[Defendant Alex Ryan Ng's motion for summary judgment is denied. Plaintiff's cross-motion for summary judgment as to Alex Ryan Ng is denied, and Plaintiff's motion for summary judgment as to Sterling Footwear, Inc. and Ng Branding, LLC is granted in part and denied in part.]
Mikki Cottet, Senior Trial Counsel, Commercial Litigation Branch, Civil Division, U.S. Department of Justice, of Washington, DC, argued for Plaintiff. With her on the brief were Chad A. Readler, Acting Assistant Attorney General, Jeanne E. Davidson, Director, and Claudia Burke, Assistant Director. Of counsel on the brief was Meredith A. Johnson, Attorney, Office of the Associate Chief Counsel, U.S. Customs and Border Protection, Long Beach, CA.
Thomas Andrew Fasel, Fasel Law, of Newport Beach, CA, argued for Defendants.
Before: Mark A. Barnett, Judge
OPINION AND ORDER
The United States of America ("Plaintiff" or the "Government") sued Sterling Footwear, Inc. ("Sterling"), Alex Ryan Ng ("Ng"), and Ng Branding, LLC ("Ng Branding") (collectively, "Defendants"), to recover unpaid duties and a monetary penalty pursuant to section 592 of the Tariff Act of 1930, as amended, 19 U.S.C. § 1592 (2012), 1 and interest pursuant to 19 U.S.C. § 1505, on 337 entries of footwear it contends Sterling incorrectly classified as "rubber tennis shoes" pursuant to subheading 6402.91.40 of the Harmonized Tariff Schedule of the United States ("HTSUS"). 2 See generally Compl., ECF No. 2. Ng seeks summary judgment as to his personal liability.

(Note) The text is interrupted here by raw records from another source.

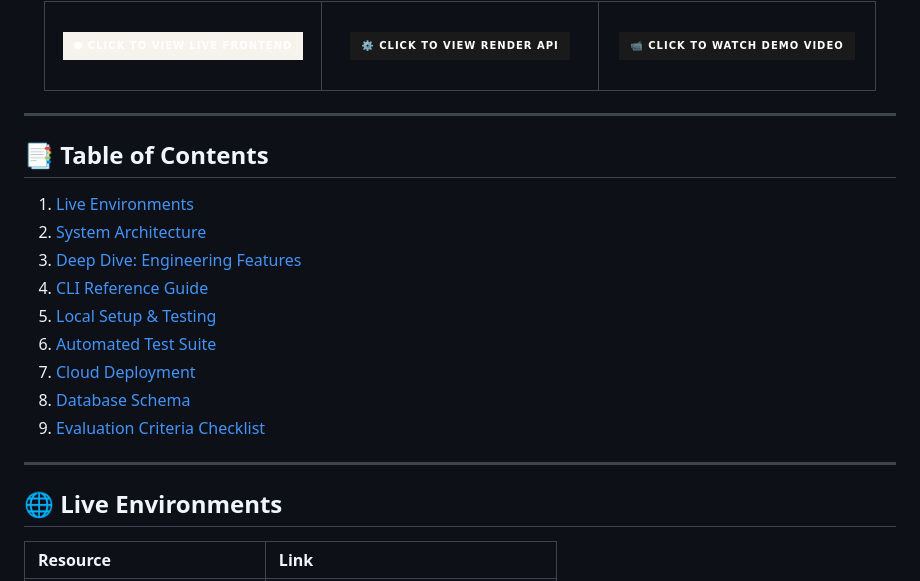
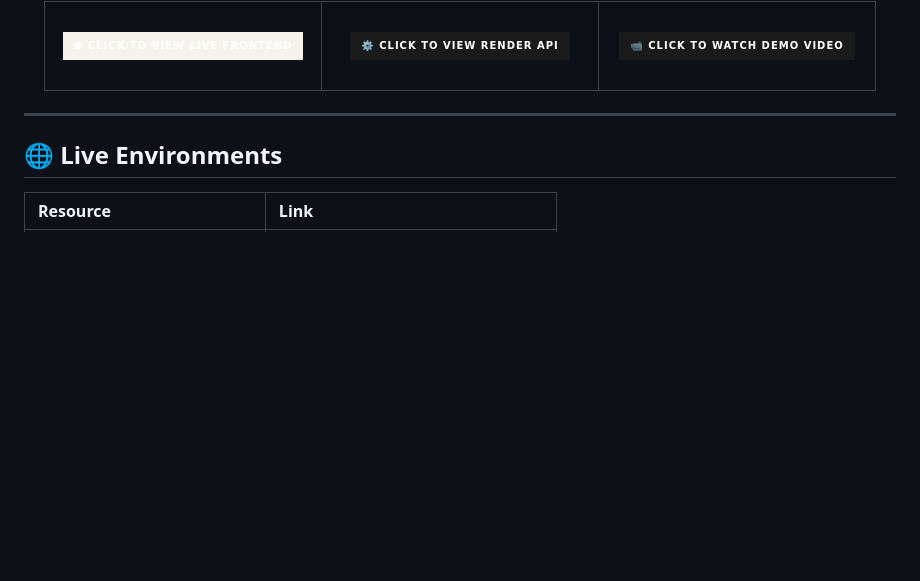
Before and after one commit to Harshkumar2306/QueueCTL, a Markdown page: README.md, the part around the change. Rendered like a GitHub page; badges without logos; blank space fills up the shorter version.

```diff
--- a/README.md
+++ b/README.md
@@ -60,18 +60,6 @@
 
 ---
 
-## 📑 Table of Contents
-1. [Live Environments](#-live-environments)
-2. [System Architecture](#-system-architecture)
-3. [Deep Dive: Engineering Features](#-deep-dive-engineering-features)
-4. [CLI Reference Guide](#-cli-reference-guide)
-5. [Local Setup & Testing](#-local-setup--testing)
-6. [Automated Test Suite](#-automated-test-suite)
-7. [Cloud Deployment](#-cloud-deployment-render--vercel)
-8. [Database Schema](#-database-schema)
-9. [Evaluation Criteria Checklist](#-evaluation-criteria-checklist)
-
----
 
 ## 🌐 Live Environments
 
```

Def. Alex Ng's Mot. for Summ. J. and Def. Alex Ng's Mem. of Law and Points of Authorities in Supp. of Mot. for Summ. J. ("Ng's MSJ"), ECF No. 53.3 The Government cross-moves for summary judgment against all Defendants. Pl.'s Cross-Mot. for Summ. J. Against Def. Alex Ng and Mot. for Summ. J. Against Defs. Sterling Footwear, Inc. and Ng Branding, LLC ("Pl.'s XMSJ"), ECF No. 62. The court has subject matter jurisdiction pursuant to 28 U.S.C. § 1582. For the reasons discussed below, Ng's motion for summary judgment will be denied; the Government's cross-motion for summary judgment against Ng will be denied; and the Government's motion for summary judgment against Sterling and Ng Branding will be granted in part and denied in part.

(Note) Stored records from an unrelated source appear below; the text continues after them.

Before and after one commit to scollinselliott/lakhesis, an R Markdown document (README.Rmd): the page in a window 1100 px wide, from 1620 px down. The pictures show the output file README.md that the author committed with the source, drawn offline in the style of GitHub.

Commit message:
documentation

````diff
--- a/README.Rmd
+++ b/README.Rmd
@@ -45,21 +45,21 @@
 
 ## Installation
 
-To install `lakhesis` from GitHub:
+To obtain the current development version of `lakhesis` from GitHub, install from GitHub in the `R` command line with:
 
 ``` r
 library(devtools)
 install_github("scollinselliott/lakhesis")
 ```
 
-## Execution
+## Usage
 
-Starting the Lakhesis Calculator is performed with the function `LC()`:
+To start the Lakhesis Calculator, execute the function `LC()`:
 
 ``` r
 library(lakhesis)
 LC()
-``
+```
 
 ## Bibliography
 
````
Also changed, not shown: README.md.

Material Facts Not Genuinely in Dispute
Pursuant to U.S. Court of International Trade ("USCIT") Rules 56(c)(1)(A) and 56.3(a), movants are to present material facts as short and concise statements, in numbered paragraphs, with citations to "particular parts of materials in the record" as support. See USCIT Rule 56.3(a)("factual positions described in Rule 56(c)(1)(A) must be annexed to the motion in a separate, short and concise statement, in numbered paragraphs"). In responsive papers, the opponent "must include correspondingly numbered paragraphs responding to the numbered paragraphs in the statement of the movant." USCIT Rule 56.3(b). "If a party fails to properly . . . address another party's assertion of fact as required by Rule 56(c), the court may . . . consider the fact undisputed for purposes of the motion." USCIT Rule 56(e)(2).

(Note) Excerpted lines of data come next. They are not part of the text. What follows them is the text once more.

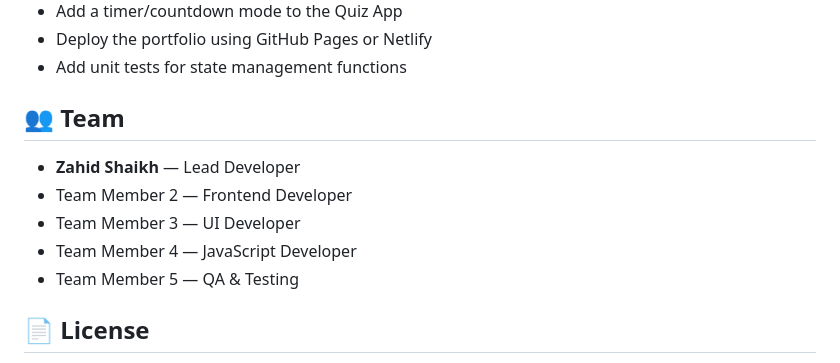
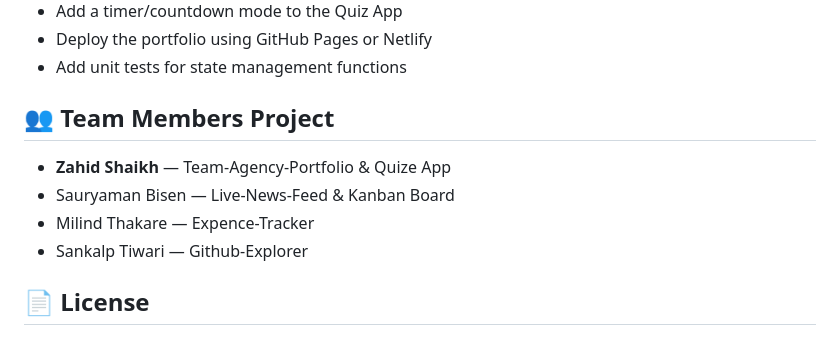
Before and after one commit to iamshkzahid/team-agency-portfolio, a Markdown page: README.md, the part around the change. GitHub-like rendering.

Commit message:
Revise team members and project contributions
Updated team members section with new roles and projects.

```diff
--- a/README.md
+++ b/README.md
@@ -193,13 +193,12 @@ No configuration needed! The GitHub REST API works without authentication. Howev
 - Deploy the portfolio using GitHub Pages or Netlify
 - Add unit tests for state management functions
 
-## 👥 Team
+## 👥 Team Members Project
 
-- **Zahid Shaikh** — Lead Developer
-- Team Member 2 — Frontend Developer
-- Team Member 3 — UI Developer
-- Team Member 4 — JavaScript Developer
-- Team Member 5 — QA & Testing
+- **Zahid Shaikh** — Team-Agency-Portfolio & Quize App
+- Sauryaman Bisen — Live-News-Feed & Kanban Board
+- Milind Thakare — Expence-Tracker
+- Sankalp Tiwari — Github-Explorer
 
 ## 📄 License
 
```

Parties submitted separate statements of undisputed material facts with their respective motions and responses to the opposing party's statements. See Def. Alex Ng's Statement of Mat. Facts Not in Dispute Pursuant to USCIT [Rule] 56.3 ("DSOF"), ECF No. 53-1; Pl.'s Resp. to Def. Alex Ng's Rule 56.3 Statement ("Pl.'s Resp. to DSOF"), ECF No. 64; Pl.'s Rule 56.3 Statement ("PSOF"), ECF No. 63; Defs. Sterling Footwear, Inc., Alex Ryan Ng and Ng Branding, LLC's Joint Resp. to Pl.'s USCIT [Rule] 56.3 Statement ("Defs.' Resp. to PSOF"), ECF No. 84-3. Upon review of Parties' facts (and supporting exhibits), 4 the court finds the following material facts not genuinely disputed.5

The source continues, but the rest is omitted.